By then, the earth had recovered; but the ravages left an indelible mark on the populace. The great thinkers, the idealists, the dreamers had given themselves up in the cause for peace, and with them their favored pursuits had died out — history, poesy, rhetoric, philosophy. What remained was concern only for facts observable with the eyes. These were the books maintained through the ages; the frivolous works found second life as wrapping paper, as kindling.

* * * * * * * * * * * * * * * * * * * * *

On the day in question, a strange light fell from the heavens and crashed into the ocean. One of the few extant legends spoke of a capsule sent to the moon millennia ago — was this it? Were the lunar colonists sending it back? Had it never reached its destination, instead hovering in orbit for untold years? Only one person dared ask, the daughter of one of the planet's governors.

"Father, may I see?"

"I suppose so. We didn't understand it." The old man held one of the artifacts from the find, a deteriorating book in faded print. The girl opened it to a random page and recognized faint writing in the ancient alphabet. Placing their Earth-English scientific dictionary flat on its spine, she began translating.

"It speaks of global warming. Fluctuating temperatures."

"Ah," exclaimed her father. "Even back then they had that problem."

* * * * * * * * * * * * * * * * * * * * *

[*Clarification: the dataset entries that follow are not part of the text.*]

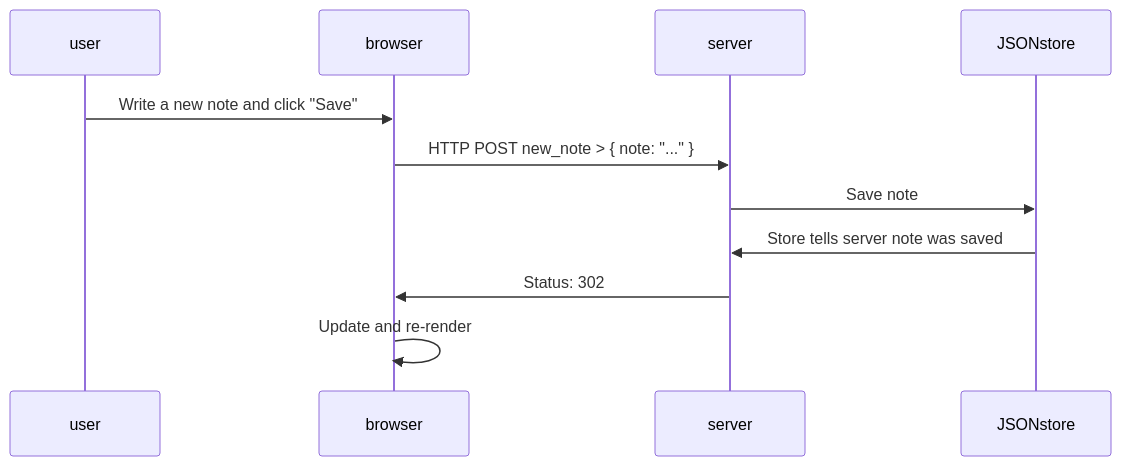
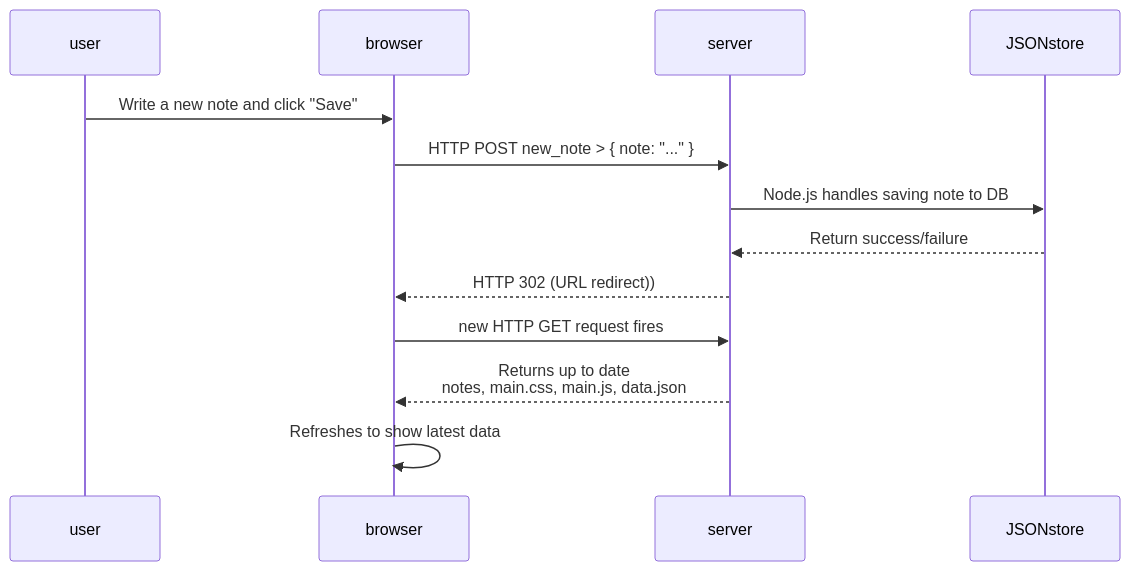
Before and after one commit to wjbetech/UoH-FSO: the diagram in Part 0/0.4/chainOfEvents.md, drawn with Mermaid.

Commit message:
Finished mermaid diagram for notes app

````diff
--- a/Part 0/0.4/chainOfEvents.md
+++ b/Part 0/0.4/chainOfEvents.md
@@ -1,14 +1,16 @@
 ```mermaid
 sequenceDiagram
 participant user
 participant browser
 participant server
 participant JSONstore
 
 user->>browser: Write a new note and click "Save"
 browser->>server: HTTP POST new_note > { note: "..." }
-server->>JSONstore: Save note
-JSONstore->>server: Store tells server note was saved
-server->>browser: Status: 302
-browser->>browser: Update and re-render
+server->>JSONstore: Node.js handles saving note to DB
+JSONstore-->>server: Return success/failure
+server-->>browser: HTTP 302 (URL redirect))
+browser->>server: new HTTP GET request fires
+server-->>browser: Returns up to date <br> notes, main.css, main.js, data.json
+browser->>browser: Refreshes to show latest data
 ```
````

Why did the report haunt her so? She had no answer. Slowly she read it aloud, guessing at the pronunciations. The first eight lines she mostly understood — "thee" wasn't in her dictionary. Was it another season, like "summer"? Was "thou"? Then the ninth stumped her completely:

But thy eternal summer shall not fade,

BrevityQuest11 (299 words)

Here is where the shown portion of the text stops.